Work instructions:
Report every line of the entries that contains the word "participant".

---------- Provided material

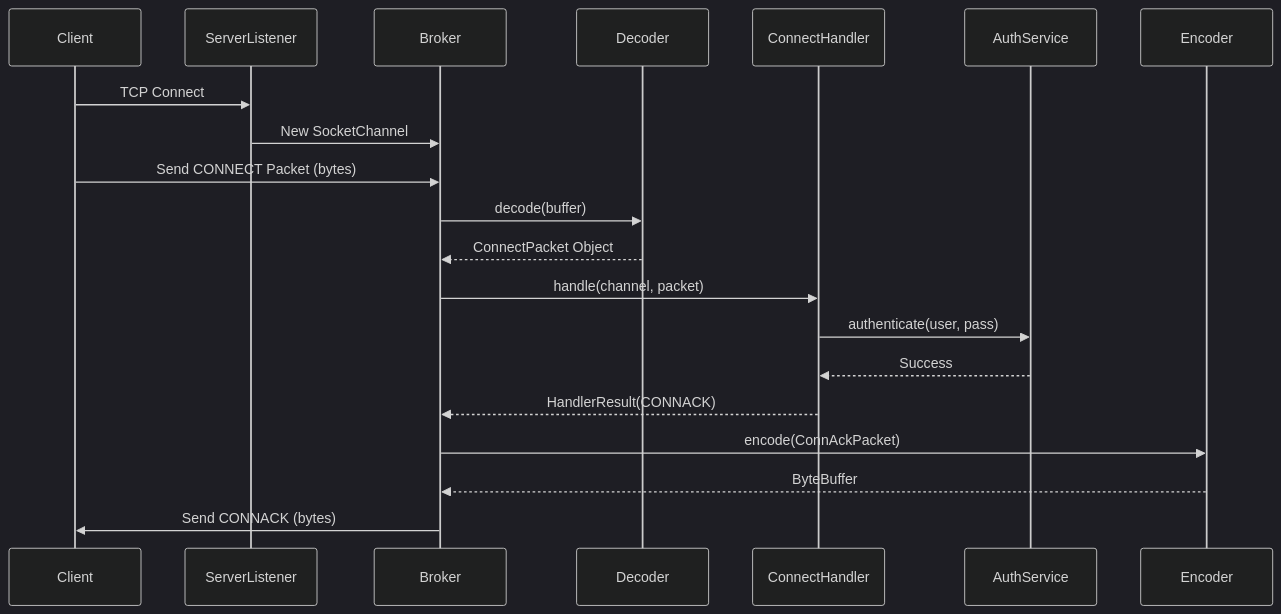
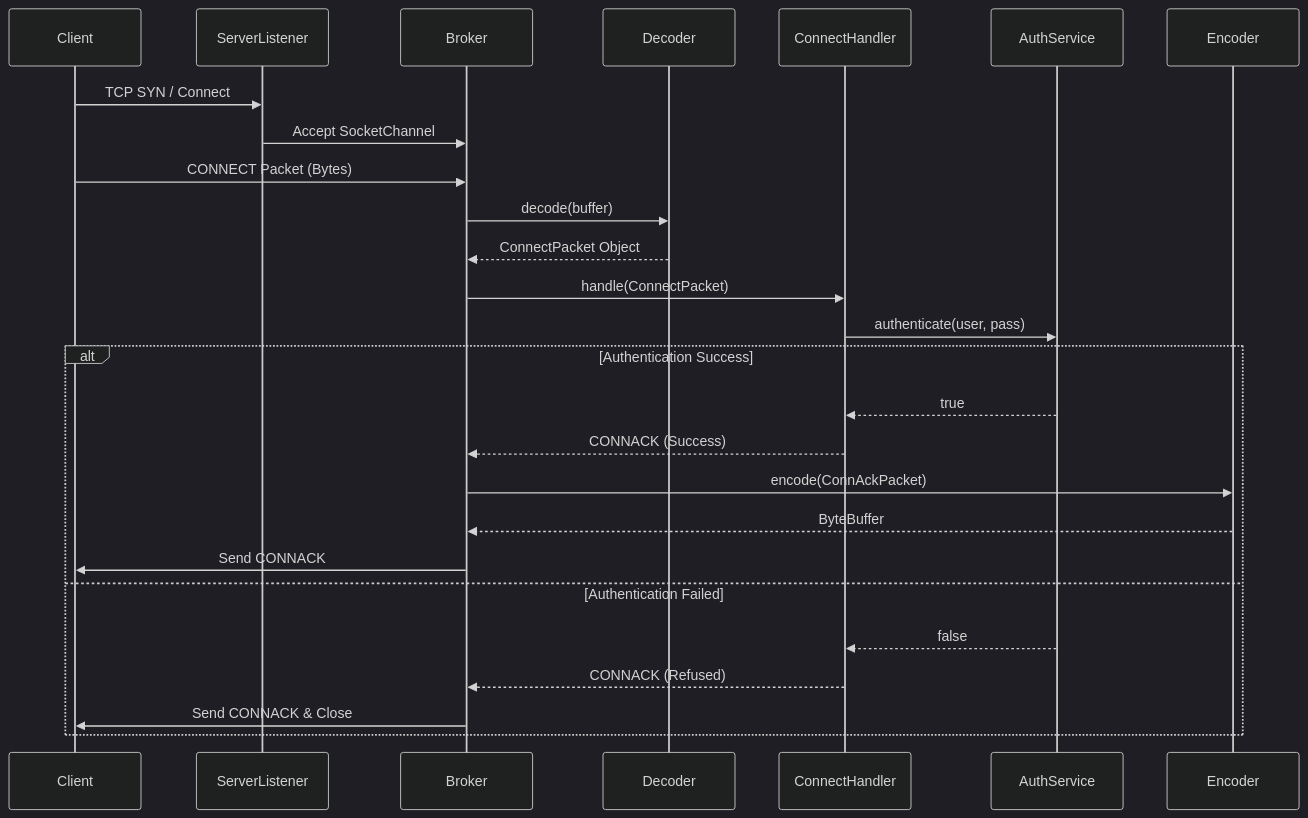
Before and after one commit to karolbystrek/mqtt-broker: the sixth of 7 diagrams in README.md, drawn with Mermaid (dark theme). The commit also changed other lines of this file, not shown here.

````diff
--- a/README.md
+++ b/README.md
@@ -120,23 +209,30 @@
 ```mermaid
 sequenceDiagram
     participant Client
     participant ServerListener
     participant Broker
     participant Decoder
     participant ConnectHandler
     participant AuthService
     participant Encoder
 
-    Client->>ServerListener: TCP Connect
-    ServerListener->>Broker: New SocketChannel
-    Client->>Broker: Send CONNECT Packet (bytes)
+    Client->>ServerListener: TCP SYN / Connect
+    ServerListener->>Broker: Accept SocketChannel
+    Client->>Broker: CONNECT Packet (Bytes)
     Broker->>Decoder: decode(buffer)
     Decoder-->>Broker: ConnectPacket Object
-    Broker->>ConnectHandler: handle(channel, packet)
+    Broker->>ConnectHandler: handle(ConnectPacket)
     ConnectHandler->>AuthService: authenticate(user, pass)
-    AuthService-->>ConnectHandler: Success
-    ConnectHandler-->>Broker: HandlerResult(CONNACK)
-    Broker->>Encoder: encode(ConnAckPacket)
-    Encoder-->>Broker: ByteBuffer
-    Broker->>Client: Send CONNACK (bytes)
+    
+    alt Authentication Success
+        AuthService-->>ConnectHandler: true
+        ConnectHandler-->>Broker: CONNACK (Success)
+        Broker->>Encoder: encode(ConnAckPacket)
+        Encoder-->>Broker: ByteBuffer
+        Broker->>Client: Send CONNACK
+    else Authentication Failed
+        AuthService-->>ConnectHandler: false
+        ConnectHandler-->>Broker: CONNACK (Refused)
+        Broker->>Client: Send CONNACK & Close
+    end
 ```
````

--------------------
---------- Provided material

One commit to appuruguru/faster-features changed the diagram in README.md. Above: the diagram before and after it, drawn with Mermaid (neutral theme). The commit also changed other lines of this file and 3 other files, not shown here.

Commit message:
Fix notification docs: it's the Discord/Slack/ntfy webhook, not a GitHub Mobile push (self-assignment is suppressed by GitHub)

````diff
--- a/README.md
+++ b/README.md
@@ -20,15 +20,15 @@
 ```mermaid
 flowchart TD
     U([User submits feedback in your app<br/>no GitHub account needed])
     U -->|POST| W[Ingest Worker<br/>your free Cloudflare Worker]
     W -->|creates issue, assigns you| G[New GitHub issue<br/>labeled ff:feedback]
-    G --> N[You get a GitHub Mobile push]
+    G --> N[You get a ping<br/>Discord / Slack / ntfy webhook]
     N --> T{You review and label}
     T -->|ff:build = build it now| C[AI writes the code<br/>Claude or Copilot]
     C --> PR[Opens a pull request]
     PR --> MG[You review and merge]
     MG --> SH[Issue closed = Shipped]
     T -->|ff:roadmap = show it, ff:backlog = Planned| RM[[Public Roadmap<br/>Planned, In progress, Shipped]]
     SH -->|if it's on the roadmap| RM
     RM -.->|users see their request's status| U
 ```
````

--------------------

The completed task:
     participant Client
     participant ServerListener
     participant Broker
     participant Decoder
     participant ConnectHandler
     participant AuthService
     participant Encoder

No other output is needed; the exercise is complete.